- Civilization V: Pinned to 60 FPS for the vast majority of the time, using Direct X 9 mode at native resolution. Some slowdowns to 30 FPS when viewing a large amount of territory for the new time, but bothing that impeded play. The Aspire S7 has proven the Intel HD 4000 integrated graphics work fine here too, but you won’t be able to play at native resolution at such comfortable frame rates without the discrete graphics.
- Borderlands 2: Here performance wasn’t as exception, with a range of about 25 to 35 FPS depending on how much needed to be rendered. This didn’t seem to be affected by resolution changes, so I’d recommend turning down some settings but keeping it on 1600 x 900 resolution. The game was still quite playable, even as a sniper.
- League of Legends: I had mixed results with League of Legends. While the game was fairly playable at 30 FPS, I ran into issues with not being able to click on things at non-native resolutions, meaning I couldn’t buy any items.
- Hawken: I wasn’t sure what to expect with Hawken because I don’t have a lot of experience running it on laptops, but the U2442 performed admirably. Despite frenetic action and rather good looking graphics, I got consistently high frame rates at native resolution and flawless performance at 1366 x 768.
- StarCraft II: Blizzard has always made their games run well on lower-end hardware, and StarCraft II is no different.
- MechWarrior Online: This game is fairly graphically demanding, but at a lowered resolution and medium settings it runs perfectly.

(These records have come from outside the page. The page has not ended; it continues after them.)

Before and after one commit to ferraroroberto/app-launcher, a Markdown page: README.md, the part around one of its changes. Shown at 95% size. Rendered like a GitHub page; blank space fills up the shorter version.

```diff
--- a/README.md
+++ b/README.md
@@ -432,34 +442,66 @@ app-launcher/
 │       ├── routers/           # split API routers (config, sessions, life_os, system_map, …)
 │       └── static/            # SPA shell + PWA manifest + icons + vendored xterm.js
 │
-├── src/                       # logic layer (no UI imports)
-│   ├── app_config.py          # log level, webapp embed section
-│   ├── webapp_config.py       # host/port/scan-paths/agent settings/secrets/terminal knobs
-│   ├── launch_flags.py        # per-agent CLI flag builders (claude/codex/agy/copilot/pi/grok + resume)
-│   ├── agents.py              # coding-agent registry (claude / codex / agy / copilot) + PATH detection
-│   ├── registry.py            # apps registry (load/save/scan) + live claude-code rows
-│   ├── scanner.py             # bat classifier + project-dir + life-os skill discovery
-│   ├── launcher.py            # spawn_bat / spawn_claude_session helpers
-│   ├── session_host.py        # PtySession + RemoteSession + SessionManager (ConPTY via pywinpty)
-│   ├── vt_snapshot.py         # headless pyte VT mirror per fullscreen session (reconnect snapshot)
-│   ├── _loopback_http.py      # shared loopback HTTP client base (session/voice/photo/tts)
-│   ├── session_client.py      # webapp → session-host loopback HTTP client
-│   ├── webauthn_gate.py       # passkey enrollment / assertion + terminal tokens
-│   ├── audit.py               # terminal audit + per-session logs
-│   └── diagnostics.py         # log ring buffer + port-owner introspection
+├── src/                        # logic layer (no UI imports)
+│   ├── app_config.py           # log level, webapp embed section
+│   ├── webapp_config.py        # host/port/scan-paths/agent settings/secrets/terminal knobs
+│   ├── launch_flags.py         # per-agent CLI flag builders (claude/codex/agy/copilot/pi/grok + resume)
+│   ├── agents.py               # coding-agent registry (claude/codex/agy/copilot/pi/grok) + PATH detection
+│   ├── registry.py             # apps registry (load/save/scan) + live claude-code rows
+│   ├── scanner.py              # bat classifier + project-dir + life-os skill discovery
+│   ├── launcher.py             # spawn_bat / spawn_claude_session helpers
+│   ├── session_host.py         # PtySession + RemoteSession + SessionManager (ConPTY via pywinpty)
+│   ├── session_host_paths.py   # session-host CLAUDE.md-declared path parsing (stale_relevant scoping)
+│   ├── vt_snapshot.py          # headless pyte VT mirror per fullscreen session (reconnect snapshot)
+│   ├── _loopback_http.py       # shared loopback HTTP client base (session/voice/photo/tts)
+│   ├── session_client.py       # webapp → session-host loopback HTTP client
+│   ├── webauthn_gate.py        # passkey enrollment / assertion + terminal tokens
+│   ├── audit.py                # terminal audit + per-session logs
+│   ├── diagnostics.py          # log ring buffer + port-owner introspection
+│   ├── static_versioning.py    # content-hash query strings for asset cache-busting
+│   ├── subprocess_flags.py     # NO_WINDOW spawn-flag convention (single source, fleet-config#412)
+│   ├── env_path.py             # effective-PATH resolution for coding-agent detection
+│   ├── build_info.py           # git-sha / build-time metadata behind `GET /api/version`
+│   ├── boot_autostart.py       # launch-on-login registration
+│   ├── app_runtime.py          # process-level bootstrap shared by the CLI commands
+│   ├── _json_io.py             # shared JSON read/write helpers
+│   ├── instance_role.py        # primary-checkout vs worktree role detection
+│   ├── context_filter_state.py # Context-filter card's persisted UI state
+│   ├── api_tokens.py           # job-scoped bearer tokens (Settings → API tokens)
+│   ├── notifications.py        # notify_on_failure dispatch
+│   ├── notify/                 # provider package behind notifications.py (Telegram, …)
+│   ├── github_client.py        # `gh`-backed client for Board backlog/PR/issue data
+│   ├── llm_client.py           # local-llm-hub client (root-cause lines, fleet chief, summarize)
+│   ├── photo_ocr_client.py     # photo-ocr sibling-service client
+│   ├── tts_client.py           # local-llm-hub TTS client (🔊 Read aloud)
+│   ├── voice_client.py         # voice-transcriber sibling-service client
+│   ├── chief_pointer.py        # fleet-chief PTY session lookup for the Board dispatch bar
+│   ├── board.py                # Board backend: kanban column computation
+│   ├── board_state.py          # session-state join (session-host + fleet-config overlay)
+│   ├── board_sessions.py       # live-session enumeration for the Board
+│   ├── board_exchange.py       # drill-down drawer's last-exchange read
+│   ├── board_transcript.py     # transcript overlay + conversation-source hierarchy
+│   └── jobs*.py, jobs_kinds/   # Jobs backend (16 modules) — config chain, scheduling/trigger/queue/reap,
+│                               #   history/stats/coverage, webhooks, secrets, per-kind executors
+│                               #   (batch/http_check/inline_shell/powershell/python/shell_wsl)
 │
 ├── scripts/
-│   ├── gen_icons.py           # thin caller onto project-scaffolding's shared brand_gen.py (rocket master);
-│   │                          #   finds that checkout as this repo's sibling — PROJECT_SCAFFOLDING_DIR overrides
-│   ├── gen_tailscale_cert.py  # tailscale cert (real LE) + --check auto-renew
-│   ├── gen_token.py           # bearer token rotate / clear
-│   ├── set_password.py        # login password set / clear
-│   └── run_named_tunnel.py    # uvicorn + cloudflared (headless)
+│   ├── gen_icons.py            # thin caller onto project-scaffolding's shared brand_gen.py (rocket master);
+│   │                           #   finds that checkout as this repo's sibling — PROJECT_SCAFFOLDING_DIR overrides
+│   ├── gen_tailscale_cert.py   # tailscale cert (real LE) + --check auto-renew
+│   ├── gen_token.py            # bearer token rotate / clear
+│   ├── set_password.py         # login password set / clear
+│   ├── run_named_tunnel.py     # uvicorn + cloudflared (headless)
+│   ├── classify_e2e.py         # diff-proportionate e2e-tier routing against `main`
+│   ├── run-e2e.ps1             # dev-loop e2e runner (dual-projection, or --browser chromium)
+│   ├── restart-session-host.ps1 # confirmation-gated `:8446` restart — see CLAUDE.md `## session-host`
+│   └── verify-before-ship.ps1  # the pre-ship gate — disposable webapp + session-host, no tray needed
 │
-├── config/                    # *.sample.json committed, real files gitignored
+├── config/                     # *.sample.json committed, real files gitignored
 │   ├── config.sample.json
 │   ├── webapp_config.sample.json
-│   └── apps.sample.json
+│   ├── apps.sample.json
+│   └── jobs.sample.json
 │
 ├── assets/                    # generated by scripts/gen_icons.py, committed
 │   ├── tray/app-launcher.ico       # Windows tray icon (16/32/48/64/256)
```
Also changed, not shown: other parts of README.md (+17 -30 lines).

I was surprised about this one, but it definitely gets my seal of approval.
So gaming performance is strong for a laptop, but does that translate into good performance in more mundane tasks, like browsing the web, editing photographs and writing up reviews of Ultrabooks? In a word… mostly.
With a Core i7 processor, a hefty complement of DDR3 RAM and that all-important SSD, you’d expect flawless performance in Windows and the U2442 delivers just that. Programs load and operate as smoothly as on my gaming desktop, booting and sleeping the computer is rapid and even with plenty of programs open performance was good – a dozen tabs in Google Chrome, a music player and PhotoShop couldn’t slow the Gigabyte laptop noticeably.

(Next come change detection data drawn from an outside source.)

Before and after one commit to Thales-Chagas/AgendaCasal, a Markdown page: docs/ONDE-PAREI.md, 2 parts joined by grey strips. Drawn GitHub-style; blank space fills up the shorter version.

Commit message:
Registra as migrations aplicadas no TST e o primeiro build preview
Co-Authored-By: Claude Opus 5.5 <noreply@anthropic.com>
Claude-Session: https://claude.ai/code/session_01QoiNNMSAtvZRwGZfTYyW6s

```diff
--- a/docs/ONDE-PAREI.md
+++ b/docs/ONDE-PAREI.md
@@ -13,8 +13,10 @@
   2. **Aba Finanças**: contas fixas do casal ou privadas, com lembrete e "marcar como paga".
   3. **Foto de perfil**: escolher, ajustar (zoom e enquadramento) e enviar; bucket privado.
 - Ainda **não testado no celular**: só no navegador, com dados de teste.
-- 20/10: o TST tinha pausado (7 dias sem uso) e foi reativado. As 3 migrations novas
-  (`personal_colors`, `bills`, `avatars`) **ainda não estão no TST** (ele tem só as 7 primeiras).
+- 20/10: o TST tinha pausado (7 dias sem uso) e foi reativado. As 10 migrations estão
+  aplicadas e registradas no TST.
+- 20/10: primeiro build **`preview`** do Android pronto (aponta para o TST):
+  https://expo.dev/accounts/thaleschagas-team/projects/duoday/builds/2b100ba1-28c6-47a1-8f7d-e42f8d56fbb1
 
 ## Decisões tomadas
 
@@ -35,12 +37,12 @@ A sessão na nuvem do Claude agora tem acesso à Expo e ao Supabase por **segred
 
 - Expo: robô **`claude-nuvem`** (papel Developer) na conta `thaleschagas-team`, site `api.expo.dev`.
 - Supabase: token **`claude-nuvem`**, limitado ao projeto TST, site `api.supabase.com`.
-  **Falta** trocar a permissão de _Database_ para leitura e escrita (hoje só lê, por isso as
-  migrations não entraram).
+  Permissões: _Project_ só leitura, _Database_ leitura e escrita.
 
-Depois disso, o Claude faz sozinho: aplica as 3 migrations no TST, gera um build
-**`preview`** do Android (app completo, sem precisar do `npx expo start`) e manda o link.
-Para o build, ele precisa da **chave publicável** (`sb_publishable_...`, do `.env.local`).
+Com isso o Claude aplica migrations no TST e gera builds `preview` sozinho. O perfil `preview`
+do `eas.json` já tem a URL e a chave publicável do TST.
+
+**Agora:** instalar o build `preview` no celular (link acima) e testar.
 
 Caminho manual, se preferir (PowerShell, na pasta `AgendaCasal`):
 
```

Multitasking here was also a lot better than the Aspire V5 we looked at last time – with 1600 x 900 pixels available, it’s possible to have two web pages up simultaneously without needing to shrink either. The display still proved to have its flaws though – viewing angles weren’t the best, making watching a movie from anywhere other than directly front and centre is an exercise in frustration.
Writing is something that I spend a lot of time doing on laptops, being a full-time tech writer and social media person. Unfortunately, the Gigabyte U2442’s keyboard wasn’t brilliant – despite large and logically laid out keys, the minimal key travel made mistakes more prevalent than on many other laptop keyboards I’ve used. The trackpad is definitely above average, but that’s unfortunately a smaller part of overall experience for me.
The final piece of the equation is battery life. Sadly, just as with the last few Acer laptops this again seems to be a little subpar. I got about three hours of battery life out of the computer, doing nothing more than writing up this review and browsing the web, with brightness at a reasonable level and only WiFi on.
All in all, the U2442 was perfectly usable in day-to-day use, but a more travellicious keyboard and an extra hour of battery life would have gone a long way. I’d definitely prefer a slightly thicker laptop in order to achieve that, although I suppose as the U2442 is already at the maximum width for an Ultrabook it might be a difficult task.
The U2442 is a powerful Ultrabook that hits a certain niche very well – that of the ultraportable gaming laptop. While thicker laptops can boast better GPU performance and less capable machines are thinner or cheaper, this Gigabyte laptop sits in a nice place between the two extremes, fitting good graphics performance into a cleverly designed Ultrabook.
- Strong gaming and day-to-day performance
- Reasonable display at a workable resolution
- Good looks and layout
- Comprehensive complement of ports and wireless
- Mediocre battery life, particularly while gaming
- Overly sensitive adaptive brightness
- Keyboard travel could be improved
- Windows 8 suffers without a touch screen